### TASK INPUT:
--------------------------------------------------
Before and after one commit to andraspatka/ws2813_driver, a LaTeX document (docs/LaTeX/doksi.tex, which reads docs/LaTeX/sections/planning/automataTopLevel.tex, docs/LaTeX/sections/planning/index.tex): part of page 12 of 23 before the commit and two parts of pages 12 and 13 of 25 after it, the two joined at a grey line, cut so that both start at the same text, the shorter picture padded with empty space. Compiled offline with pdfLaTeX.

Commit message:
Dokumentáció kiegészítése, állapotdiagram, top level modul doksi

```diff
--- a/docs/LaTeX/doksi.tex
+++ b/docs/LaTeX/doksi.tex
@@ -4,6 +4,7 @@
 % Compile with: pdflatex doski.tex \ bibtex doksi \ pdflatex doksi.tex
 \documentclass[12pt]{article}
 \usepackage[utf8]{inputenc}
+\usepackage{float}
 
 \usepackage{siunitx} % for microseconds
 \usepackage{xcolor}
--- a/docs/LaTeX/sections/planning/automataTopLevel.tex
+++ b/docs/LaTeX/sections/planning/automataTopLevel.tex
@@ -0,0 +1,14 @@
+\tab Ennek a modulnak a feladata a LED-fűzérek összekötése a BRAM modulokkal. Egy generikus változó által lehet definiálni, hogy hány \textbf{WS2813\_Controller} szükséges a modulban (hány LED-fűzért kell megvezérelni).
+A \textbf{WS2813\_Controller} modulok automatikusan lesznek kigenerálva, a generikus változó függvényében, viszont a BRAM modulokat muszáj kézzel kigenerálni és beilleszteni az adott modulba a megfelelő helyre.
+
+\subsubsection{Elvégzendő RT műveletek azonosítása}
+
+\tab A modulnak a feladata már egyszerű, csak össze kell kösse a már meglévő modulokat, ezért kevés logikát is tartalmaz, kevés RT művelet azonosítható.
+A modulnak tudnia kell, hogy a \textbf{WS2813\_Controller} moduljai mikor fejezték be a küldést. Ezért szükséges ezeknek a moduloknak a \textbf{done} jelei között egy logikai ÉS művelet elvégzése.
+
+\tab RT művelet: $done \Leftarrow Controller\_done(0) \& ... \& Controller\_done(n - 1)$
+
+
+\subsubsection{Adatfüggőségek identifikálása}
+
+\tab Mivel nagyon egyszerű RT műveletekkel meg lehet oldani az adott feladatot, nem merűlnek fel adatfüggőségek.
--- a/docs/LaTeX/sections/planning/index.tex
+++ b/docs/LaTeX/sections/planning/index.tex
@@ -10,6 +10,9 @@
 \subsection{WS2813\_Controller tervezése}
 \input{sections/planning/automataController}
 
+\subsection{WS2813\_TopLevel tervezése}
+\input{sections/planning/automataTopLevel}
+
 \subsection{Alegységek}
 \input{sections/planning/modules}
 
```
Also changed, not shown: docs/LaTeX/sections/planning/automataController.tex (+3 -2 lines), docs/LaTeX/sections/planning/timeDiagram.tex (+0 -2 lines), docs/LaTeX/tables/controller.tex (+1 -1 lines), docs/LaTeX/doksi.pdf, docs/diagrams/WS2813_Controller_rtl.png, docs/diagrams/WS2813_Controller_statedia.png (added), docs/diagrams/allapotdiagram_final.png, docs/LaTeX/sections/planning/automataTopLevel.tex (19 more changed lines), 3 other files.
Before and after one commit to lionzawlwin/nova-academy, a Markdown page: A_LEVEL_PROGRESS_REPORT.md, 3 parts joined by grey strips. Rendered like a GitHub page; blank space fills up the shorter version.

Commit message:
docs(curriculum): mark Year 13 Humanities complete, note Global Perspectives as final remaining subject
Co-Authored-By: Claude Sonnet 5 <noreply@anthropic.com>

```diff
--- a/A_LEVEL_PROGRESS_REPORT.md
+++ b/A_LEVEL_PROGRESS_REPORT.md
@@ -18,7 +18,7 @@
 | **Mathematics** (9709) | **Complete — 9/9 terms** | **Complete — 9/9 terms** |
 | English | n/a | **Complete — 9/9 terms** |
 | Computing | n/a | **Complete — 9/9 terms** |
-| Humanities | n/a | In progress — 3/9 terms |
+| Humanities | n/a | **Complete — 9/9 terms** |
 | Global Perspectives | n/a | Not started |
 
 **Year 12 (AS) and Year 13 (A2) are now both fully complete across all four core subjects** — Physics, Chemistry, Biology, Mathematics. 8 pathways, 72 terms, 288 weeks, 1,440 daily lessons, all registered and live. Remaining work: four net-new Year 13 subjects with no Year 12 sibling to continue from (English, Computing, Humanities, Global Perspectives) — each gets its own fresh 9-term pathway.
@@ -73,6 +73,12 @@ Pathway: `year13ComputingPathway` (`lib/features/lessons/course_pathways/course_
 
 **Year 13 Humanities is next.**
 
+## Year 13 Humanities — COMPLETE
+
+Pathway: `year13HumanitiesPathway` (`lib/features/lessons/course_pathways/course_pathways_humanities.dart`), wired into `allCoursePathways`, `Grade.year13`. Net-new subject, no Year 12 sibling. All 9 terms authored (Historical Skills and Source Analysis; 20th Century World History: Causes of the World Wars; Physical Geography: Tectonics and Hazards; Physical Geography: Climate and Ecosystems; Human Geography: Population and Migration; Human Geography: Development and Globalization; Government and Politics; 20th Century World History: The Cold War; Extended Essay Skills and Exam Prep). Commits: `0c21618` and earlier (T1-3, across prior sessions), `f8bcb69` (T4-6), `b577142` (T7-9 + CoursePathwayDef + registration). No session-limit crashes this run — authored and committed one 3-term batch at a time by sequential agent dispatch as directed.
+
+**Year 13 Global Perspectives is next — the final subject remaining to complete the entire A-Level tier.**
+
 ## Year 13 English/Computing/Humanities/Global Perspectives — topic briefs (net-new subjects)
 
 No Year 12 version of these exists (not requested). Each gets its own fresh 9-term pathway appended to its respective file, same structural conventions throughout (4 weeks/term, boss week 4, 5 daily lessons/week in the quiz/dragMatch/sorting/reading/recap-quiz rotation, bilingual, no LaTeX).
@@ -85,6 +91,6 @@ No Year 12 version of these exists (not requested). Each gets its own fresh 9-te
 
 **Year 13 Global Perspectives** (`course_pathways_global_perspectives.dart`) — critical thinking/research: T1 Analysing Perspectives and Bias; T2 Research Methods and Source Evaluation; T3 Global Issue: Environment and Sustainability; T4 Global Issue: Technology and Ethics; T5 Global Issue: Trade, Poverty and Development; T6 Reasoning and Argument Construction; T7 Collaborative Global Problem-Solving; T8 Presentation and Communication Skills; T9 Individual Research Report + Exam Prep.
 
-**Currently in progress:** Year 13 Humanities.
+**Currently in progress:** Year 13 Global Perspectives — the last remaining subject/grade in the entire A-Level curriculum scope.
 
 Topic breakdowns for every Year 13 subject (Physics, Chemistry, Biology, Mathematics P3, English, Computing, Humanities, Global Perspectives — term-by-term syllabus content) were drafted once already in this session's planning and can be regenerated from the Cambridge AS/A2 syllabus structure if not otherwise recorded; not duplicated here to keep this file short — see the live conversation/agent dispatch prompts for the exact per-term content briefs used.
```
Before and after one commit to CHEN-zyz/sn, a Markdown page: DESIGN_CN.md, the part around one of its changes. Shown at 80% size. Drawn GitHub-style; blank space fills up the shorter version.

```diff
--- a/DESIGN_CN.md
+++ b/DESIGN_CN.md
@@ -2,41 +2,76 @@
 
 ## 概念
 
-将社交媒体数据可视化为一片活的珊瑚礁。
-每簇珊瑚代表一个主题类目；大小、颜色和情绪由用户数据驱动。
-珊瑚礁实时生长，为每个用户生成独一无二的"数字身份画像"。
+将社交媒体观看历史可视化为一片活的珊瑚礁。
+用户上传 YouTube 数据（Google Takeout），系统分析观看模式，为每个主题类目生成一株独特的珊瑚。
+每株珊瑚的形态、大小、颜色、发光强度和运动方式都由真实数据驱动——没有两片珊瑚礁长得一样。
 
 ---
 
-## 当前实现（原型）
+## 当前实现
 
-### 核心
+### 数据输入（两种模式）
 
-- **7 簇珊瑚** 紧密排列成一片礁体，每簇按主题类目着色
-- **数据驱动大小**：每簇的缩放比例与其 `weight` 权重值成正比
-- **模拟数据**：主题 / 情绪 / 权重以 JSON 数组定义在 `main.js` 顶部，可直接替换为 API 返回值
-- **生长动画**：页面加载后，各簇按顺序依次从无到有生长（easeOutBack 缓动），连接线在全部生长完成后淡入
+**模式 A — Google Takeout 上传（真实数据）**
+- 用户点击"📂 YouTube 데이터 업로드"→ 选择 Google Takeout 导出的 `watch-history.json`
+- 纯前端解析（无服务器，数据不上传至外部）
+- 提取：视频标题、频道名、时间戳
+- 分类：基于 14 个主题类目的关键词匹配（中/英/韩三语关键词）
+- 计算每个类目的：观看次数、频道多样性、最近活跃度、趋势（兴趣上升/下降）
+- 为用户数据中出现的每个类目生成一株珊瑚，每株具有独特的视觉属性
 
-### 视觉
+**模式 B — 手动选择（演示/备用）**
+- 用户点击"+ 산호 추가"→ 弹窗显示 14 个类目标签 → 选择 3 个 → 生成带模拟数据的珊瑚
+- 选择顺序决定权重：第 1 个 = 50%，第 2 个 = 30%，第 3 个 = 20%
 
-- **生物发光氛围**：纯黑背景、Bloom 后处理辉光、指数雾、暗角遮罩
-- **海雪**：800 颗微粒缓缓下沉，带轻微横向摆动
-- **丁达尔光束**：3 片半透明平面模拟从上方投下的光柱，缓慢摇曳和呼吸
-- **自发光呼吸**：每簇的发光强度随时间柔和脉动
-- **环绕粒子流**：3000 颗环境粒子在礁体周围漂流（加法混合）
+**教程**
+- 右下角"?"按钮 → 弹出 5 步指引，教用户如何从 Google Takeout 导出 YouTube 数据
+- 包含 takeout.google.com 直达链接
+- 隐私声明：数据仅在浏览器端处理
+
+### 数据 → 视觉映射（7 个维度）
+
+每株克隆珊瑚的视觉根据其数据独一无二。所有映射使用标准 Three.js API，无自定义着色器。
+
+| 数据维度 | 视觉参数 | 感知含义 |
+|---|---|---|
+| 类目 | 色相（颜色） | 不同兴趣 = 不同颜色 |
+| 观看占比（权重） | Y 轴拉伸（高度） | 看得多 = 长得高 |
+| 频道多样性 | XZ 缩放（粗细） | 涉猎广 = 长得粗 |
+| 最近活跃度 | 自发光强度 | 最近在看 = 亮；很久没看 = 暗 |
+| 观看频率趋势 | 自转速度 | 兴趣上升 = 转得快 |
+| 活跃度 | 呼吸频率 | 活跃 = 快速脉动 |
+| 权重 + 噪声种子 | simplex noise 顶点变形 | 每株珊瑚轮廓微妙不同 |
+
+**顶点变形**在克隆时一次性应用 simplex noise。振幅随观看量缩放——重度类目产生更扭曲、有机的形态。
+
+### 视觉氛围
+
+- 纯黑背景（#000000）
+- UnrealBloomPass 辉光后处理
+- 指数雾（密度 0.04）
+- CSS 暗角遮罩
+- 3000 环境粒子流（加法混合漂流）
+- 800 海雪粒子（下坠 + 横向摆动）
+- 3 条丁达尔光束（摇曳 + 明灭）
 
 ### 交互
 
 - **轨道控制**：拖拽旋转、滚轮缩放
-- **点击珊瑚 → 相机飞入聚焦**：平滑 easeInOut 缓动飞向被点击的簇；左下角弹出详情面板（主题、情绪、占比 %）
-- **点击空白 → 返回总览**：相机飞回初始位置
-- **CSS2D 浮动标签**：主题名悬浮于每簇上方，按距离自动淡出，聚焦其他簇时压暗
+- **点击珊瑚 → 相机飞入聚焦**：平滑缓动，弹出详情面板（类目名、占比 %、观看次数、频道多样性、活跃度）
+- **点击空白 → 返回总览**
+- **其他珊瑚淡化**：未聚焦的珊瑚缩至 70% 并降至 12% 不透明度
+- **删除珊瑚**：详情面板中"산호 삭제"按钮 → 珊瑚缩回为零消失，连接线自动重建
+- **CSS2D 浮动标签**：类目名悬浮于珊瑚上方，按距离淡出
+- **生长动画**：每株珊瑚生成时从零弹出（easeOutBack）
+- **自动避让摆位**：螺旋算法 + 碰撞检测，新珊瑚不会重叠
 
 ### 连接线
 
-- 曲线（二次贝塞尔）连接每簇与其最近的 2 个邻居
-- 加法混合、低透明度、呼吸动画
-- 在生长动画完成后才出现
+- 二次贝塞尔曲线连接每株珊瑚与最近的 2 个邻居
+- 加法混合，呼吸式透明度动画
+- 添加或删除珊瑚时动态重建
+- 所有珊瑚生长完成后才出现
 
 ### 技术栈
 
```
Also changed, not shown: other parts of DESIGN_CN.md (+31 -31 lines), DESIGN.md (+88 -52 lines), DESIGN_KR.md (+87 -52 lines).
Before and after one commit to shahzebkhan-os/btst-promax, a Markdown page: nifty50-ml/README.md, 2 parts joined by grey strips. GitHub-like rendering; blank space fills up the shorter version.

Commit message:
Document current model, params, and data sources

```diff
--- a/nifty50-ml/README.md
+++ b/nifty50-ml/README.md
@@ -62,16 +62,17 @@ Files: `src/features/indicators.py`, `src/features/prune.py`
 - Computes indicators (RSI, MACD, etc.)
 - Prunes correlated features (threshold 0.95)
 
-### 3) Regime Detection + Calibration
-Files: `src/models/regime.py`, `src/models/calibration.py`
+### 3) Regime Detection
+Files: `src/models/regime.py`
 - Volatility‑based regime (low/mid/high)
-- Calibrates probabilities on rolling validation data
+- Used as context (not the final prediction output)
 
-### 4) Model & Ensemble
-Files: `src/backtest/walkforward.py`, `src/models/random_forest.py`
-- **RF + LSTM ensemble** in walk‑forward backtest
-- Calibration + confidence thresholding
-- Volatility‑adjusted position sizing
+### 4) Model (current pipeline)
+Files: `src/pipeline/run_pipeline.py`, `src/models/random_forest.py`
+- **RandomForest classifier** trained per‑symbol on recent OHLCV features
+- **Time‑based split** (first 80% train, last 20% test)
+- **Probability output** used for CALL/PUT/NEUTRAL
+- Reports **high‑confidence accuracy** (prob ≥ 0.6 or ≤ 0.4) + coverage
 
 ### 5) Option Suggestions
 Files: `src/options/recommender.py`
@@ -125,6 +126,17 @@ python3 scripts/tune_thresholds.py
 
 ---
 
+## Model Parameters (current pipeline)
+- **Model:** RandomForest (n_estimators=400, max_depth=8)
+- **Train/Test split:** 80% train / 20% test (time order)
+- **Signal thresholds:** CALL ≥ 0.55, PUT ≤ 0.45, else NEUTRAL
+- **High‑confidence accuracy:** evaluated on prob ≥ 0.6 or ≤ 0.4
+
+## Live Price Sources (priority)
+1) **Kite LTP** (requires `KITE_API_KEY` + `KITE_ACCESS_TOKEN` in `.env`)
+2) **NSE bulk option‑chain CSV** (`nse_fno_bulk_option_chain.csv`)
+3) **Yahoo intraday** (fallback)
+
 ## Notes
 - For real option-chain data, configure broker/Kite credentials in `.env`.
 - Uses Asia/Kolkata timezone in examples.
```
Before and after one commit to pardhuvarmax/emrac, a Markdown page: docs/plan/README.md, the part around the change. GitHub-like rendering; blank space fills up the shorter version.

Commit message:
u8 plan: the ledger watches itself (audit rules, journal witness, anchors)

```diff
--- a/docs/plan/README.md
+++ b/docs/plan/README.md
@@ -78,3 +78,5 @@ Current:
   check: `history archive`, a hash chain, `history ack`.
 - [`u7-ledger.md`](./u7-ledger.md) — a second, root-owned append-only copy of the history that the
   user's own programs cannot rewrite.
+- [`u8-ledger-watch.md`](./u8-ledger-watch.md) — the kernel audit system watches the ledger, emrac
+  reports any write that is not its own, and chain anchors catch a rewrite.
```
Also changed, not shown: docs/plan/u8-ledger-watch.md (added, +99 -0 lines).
--------------------------------------------------
### WHAT YOU HAVE TO DO:
Look through the records and count each line that holds "Volatility". Write only the total.

### ANSWER FOR THIS EXERCISE:
2